(6) I enjoyed it when Stach would settle down to augment the drama of a moment. Biography ought to be, among other things, a dramatic art. An example of this came when he was about to describe Kafka’s first meeting with Felice Bauer, at his best friend Max Brod’s house. This meeting set Kafka on a crazy emotional and literary roller coaster for years. There are moments in literary history, Stach says portentously, which stand out for their awesome significance, and then he launches into this delightful list, saying Kafka’s evening at the Brod’s was like:
the transformation of the dilettante Jean-Jacques Rousseau into a critic of civilization one October afternoon in 1749 while he was on the road from Paris to Vincennes; Hölderlin’s first encounter with Susette Gontard, later known as Diotima, on December 31, 1795, in Frankfurt am Main; the hatching of the idea of the “eternal return of the same” in Nietzsche’s mind after a stroll at Lake Silvaplana in early August 1881; and Valéry’s renunciation of literature one stormy night in Genoa on October 4, 1892.
(9) I could have written a whole essay just on Stach’s intermittent discussions of Kafka’s craft as a writer. I just want to quote a few fascinating bits and pieces from across the three books.
An insight into the way Kafka learned to produce the flat yet sparkling affect of his descriptions:
One passage in the first version [of “Description of a Struggle,” Kafka’s first long-ish extant prose fragment] reads: “The train started up so slowly that it seemed irresolute.” Kafka was unhappy with that wording, and replaced “irresolute” with “weary,” but he ultimately opted for a totally different solution, which switched the perspective and transformed the psychological expression into an impression: “The train started up so slowly that one could picture the revolution of the wheels.”
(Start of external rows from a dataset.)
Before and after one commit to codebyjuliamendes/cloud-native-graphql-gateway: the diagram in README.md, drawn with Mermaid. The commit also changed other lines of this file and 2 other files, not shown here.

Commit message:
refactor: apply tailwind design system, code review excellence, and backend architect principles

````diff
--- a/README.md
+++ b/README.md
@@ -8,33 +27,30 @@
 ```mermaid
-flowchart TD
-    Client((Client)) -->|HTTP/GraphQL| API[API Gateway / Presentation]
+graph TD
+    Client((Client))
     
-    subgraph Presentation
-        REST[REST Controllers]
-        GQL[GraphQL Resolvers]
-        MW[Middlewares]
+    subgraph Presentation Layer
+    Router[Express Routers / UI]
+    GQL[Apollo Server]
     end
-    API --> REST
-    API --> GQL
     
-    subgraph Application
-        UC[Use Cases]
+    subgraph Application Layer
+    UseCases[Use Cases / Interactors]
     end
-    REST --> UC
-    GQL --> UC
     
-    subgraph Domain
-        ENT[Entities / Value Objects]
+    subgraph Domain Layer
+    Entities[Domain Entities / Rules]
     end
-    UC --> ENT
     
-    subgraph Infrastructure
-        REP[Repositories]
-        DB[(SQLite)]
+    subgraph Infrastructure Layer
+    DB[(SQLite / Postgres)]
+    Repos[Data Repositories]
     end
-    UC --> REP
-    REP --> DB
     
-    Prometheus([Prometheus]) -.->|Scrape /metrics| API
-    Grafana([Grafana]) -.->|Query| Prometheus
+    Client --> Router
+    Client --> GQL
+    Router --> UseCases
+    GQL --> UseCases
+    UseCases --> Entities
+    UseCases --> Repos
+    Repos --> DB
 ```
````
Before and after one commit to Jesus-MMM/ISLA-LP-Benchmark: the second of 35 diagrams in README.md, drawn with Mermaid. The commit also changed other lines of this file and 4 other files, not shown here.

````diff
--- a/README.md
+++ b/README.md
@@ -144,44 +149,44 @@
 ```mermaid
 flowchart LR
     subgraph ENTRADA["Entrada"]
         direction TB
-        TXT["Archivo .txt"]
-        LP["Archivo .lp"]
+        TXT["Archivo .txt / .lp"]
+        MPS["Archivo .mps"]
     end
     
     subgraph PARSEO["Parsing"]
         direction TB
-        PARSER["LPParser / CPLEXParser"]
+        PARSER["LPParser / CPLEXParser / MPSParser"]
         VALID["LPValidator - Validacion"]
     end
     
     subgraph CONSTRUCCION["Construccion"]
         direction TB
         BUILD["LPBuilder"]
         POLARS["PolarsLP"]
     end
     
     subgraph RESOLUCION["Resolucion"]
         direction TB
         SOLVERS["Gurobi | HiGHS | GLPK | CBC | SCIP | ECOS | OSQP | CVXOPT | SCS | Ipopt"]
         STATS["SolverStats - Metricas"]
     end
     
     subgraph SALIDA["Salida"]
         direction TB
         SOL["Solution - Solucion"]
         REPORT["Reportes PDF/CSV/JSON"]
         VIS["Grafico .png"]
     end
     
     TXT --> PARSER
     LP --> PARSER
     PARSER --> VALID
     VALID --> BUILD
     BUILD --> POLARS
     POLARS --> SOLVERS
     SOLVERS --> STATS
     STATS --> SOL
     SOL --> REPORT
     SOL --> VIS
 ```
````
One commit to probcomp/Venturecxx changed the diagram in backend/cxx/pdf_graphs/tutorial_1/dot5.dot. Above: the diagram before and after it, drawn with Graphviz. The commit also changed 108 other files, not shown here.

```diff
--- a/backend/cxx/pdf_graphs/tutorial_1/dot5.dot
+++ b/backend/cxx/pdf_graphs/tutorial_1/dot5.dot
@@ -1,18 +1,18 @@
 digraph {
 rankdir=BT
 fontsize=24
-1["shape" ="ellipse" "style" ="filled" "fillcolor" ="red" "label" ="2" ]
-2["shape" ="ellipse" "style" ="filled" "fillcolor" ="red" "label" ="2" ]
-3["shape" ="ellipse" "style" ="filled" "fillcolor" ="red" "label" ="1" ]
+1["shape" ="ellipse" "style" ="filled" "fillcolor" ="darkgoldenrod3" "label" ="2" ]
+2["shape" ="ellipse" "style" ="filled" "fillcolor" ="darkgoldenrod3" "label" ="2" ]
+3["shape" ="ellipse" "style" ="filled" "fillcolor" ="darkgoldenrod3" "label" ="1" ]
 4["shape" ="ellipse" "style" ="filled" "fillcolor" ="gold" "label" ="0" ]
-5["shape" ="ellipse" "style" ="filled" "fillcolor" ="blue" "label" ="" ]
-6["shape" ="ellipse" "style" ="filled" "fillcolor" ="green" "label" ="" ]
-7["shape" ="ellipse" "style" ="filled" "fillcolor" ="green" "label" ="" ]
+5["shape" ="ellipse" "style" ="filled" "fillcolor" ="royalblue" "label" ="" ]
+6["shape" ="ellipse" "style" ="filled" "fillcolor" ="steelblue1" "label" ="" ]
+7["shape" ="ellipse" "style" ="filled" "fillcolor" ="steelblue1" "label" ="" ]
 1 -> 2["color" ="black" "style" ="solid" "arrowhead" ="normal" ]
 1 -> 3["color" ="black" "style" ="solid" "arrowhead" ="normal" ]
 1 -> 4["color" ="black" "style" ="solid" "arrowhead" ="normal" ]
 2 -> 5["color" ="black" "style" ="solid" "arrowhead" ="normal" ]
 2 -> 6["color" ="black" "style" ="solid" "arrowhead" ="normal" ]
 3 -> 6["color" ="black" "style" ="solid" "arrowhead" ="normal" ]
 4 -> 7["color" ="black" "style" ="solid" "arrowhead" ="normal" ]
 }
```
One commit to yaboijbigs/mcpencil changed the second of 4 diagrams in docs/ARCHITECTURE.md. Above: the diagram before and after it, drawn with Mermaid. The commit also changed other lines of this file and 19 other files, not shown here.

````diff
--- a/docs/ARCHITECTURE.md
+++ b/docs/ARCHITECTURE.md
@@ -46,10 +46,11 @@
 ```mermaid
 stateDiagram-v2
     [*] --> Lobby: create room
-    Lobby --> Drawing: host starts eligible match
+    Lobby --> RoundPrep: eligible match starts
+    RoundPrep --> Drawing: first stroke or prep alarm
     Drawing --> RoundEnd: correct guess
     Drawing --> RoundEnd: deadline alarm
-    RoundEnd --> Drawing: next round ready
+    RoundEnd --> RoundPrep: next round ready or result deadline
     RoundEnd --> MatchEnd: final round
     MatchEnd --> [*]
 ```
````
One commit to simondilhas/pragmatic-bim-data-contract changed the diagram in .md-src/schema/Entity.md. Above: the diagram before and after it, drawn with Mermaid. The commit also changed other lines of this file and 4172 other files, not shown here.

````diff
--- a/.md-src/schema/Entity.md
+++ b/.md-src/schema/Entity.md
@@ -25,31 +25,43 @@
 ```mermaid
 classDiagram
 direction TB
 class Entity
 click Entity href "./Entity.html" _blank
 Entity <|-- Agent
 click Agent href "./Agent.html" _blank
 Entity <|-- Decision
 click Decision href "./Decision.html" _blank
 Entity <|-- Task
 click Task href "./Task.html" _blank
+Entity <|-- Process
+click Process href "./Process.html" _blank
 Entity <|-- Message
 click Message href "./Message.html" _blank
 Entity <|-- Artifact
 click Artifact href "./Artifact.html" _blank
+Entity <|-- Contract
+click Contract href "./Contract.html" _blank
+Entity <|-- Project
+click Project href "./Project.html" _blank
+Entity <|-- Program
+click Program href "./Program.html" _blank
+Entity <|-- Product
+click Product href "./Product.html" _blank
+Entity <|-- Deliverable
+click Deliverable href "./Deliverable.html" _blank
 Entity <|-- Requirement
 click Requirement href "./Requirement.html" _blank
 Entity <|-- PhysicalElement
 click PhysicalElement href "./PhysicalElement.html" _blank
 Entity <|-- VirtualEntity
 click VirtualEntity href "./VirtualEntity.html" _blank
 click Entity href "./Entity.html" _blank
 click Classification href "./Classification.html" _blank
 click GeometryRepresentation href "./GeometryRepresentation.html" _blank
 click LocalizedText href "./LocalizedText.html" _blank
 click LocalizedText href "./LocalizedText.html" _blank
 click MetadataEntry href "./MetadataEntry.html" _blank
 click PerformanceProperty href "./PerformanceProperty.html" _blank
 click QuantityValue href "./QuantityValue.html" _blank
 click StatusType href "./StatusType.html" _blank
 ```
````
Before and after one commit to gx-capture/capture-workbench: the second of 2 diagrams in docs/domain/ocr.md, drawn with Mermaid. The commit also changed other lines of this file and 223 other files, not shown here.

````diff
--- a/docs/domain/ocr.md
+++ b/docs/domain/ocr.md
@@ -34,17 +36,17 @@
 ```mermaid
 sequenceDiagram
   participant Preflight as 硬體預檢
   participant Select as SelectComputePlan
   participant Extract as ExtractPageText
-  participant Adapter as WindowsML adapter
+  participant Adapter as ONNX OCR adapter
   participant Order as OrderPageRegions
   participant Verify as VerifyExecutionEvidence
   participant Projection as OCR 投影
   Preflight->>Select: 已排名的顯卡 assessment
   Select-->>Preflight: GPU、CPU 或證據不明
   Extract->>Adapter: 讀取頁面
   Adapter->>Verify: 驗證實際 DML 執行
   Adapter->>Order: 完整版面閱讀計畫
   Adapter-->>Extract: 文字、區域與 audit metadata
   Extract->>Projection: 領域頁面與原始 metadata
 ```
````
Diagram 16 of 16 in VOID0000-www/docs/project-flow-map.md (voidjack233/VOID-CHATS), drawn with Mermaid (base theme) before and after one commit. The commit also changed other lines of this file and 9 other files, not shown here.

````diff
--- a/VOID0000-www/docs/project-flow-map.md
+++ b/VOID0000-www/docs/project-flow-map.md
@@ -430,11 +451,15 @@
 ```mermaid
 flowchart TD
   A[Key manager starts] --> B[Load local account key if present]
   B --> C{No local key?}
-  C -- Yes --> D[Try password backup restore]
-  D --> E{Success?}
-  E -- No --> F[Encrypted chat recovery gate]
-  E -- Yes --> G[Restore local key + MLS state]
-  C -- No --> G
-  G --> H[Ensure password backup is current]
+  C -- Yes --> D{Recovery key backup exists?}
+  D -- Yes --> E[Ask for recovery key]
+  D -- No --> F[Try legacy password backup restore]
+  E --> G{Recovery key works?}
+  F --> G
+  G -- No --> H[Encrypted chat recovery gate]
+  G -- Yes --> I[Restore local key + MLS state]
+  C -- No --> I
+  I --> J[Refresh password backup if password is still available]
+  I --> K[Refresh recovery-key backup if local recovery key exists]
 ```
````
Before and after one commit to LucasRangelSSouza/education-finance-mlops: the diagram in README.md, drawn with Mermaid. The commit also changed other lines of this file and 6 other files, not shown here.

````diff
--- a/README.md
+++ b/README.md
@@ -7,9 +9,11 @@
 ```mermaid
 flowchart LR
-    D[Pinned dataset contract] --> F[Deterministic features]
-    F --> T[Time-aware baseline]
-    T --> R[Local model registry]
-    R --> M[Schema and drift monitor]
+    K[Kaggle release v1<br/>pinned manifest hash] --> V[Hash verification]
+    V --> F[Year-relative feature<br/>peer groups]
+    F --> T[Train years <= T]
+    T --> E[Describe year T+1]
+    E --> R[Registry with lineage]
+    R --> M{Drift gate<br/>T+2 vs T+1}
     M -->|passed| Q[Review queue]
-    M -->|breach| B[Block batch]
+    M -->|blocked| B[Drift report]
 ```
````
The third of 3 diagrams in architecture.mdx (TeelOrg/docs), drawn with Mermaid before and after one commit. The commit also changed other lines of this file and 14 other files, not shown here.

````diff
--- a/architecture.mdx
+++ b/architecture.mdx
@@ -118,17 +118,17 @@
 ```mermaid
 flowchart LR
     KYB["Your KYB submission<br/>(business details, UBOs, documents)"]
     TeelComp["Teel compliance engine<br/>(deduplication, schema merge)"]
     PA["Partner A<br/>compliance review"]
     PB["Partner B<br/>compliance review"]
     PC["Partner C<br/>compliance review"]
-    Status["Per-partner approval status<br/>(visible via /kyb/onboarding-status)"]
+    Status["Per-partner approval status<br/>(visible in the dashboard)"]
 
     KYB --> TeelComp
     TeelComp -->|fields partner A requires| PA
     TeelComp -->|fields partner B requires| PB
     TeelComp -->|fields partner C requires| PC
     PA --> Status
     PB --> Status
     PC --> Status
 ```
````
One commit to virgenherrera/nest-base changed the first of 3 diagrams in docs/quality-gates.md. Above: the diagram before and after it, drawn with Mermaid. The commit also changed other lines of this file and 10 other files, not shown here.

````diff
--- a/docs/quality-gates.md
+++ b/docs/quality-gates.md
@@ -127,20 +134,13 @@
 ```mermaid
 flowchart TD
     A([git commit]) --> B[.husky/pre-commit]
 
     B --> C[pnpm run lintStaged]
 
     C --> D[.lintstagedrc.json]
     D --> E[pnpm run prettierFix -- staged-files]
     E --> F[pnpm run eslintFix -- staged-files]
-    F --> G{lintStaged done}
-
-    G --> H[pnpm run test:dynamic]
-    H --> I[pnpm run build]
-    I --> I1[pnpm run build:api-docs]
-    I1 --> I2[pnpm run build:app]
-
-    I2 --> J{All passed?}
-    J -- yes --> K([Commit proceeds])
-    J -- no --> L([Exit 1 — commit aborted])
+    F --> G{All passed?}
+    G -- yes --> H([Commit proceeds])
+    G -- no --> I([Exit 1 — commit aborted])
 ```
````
The function of Kafka’s diary within his overall literary production:
It appears as though Kafka was inventing a new variant of the diary that enabled him to keep on writing in addition to and after his literary work; it was still literary, but without working toward a narrative goal. If a story resulted, so much the better—and this was an occasional outcome. If not, at least he had “written.”
Kafka and metaphors:
He never treated metaphor as an afterthought, and he definitely never sought one out. In the beginning — such is the first law of Kafka’s universe — is the image, and more than a few of his texts can be read as expansions of one memorable image, as a demonstration of what an image can yield.
He suggests we can understand much of Kafka’s work as, essentially, speculative fiction:
Someone roars with laughter at a solemn occasion. Someone is pursued by two little balls he cannot shed. Someone wake up one morning as a bug. Someone stops eating. How will it go on from there, assuming that everything else in the universe remains unchanged?